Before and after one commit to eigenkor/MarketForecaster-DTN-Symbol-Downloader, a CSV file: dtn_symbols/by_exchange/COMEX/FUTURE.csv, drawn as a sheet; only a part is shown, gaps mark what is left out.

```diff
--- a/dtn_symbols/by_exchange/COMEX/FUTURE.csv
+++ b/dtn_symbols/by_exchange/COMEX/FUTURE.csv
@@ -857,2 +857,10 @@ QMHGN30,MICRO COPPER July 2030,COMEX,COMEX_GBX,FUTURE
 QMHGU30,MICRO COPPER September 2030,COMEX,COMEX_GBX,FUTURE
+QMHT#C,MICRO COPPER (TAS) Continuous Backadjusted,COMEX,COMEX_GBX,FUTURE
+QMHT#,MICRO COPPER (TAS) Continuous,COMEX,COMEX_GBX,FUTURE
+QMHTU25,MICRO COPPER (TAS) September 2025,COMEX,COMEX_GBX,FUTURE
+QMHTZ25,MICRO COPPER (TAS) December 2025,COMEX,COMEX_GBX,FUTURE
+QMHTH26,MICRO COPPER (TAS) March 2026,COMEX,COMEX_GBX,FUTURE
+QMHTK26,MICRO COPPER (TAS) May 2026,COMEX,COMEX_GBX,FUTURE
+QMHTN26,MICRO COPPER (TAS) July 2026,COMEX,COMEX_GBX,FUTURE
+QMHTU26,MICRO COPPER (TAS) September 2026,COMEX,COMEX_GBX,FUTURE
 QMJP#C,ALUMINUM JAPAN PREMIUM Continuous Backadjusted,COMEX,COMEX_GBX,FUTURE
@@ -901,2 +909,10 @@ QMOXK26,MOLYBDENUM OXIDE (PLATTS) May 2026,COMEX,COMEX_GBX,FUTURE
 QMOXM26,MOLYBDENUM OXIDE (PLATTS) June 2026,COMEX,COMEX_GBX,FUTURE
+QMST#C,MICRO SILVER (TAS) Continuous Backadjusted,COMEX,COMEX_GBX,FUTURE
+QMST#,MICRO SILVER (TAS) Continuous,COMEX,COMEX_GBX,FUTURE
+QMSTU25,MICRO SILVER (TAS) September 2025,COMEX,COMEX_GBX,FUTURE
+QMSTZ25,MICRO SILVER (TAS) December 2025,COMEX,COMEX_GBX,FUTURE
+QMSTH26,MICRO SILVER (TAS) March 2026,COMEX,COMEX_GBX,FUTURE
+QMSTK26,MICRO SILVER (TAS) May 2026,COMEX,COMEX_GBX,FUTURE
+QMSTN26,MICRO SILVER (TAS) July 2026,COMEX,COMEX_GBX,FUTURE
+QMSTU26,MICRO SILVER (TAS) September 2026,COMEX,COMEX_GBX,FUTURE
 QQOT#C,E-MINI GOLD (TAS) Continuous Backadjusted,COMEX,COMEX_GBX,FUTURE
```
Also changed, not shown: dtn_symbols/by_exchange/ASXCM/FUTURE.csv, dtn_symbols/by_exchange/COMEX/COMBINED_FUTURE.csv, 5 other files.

_Exercise brief_
Output all of the records, keeping every word exact.

_Answer for this exercise_
Before and after one commit to eigenkor/MarketForecaster-DTN-Symbol-Downloader, a CSV file: dtn_symbols/by_exchange/COMEX/FUTURE.csv, drawn as a sheet; only a part is shown, gaps mark what is left out.

```diff
--- a/dtn_symbols/by_exchange/COMEX/FUTURE.csv
+++ b/dtn_symbols/by_exchange/COMEX/FUTURE.csv
@@ -857,2 +857,10 @@ QMHGN30,MICRO COPPER July 2030,COMEX,COMEX_GBX,FUTURE
 QMHGU30,MICRO COPPER September 2030,COMEX,COMEX_GBX,FUTURE
+QMHT#C,MICRO COPPER (TAS) Continuous Backadjusted,COMEX,COMEX_GBX,FUTURE
+QMHT#,MICRO COPPER (TAS) Continuous,COMEX,COMEX_GBX,FUTURE
+QMHTU25,MICRO COPPER (TAS) September 2025,COMEX,COMEX_GBX,FUTURE
+QMHTZ25,MICRO COPPER (TAS) December 2025,COMEX,COMEX_GBX,FUTURE
+QMHTH26,MICRO COPPER (TAS) March 2026,COMEX,COMEX_GBX,FUTURE
+QMHTK26,MICRO COPPER (TAS) May 2026,COMEX,COMEX_GBX,FUTURE
+QMHTN26,MICRO COPPER (TAS) July 2026,COMEX,COMEX_GBX,FUTURE
+QMHTU26,MICRO COPPER (TAS) September 2026,COMEX,COMEX_GBX,FUTURE
 QMJP#C,ALUMINUM JAPAN PREMIUM Continuous Backadjusted,COMEX,COMEX_GBX,FUTURE
@@ -901,2 +909,10 @@ QMOXK26,MOLYBDENUM OXIDE (PLATTS) May 2026,COMEX,COMEX_GBX,FUTURE
 QMOXM26,MOLYBDENUM OXIDE (PLATTS) June 2026,COMEX,COMEX_GBX,FUTURE
+QMST#C,MICRO SILVER (TAS) Continuous Backadjusted,COMEX,COMEX_GBX,FUTURE
+QMST#,MICRO SILVER (TAS) Continuous,COMEX,COMEX_GBX,FUTURE
+QMSTU25,MICRO SILVER (TAS) September 2025,COMEX,COMEX_GBX,FUTURE
+QMSTZ25,MICRO SILVER (TAS) December 2025,COMEX,COMEX_GBX,FUTURE
+QMSTH26,MICRO SILVER (TAS) March 2026,COMEX,COMEX_GBX,FUTURE
+QMSTK26,MICRO SILVER (TAS) May 2026,COMEX,COMEX_GBX,FUTURE
+QMSTN26,MICRO SILVER (TAS) July 2026,COMEX,COMEX_GBX,FUTURE
+QMSTU26,MICRO SILVER (TAS) September 2026,COMEX,COMEX_GBX,FUTURE
 QQOT#C,E-MINI GOLD (TAS) Continuous Backadjusted,COMEX,COMEX_GBX,FUTURE
```
Also changed, not shown: dtn_symbols/by_exchange/ASXCM/FUTURE.csv, dtn_symbols/by_exchange/COMEX/COMBINED_FUTURE.csv, 5 other files.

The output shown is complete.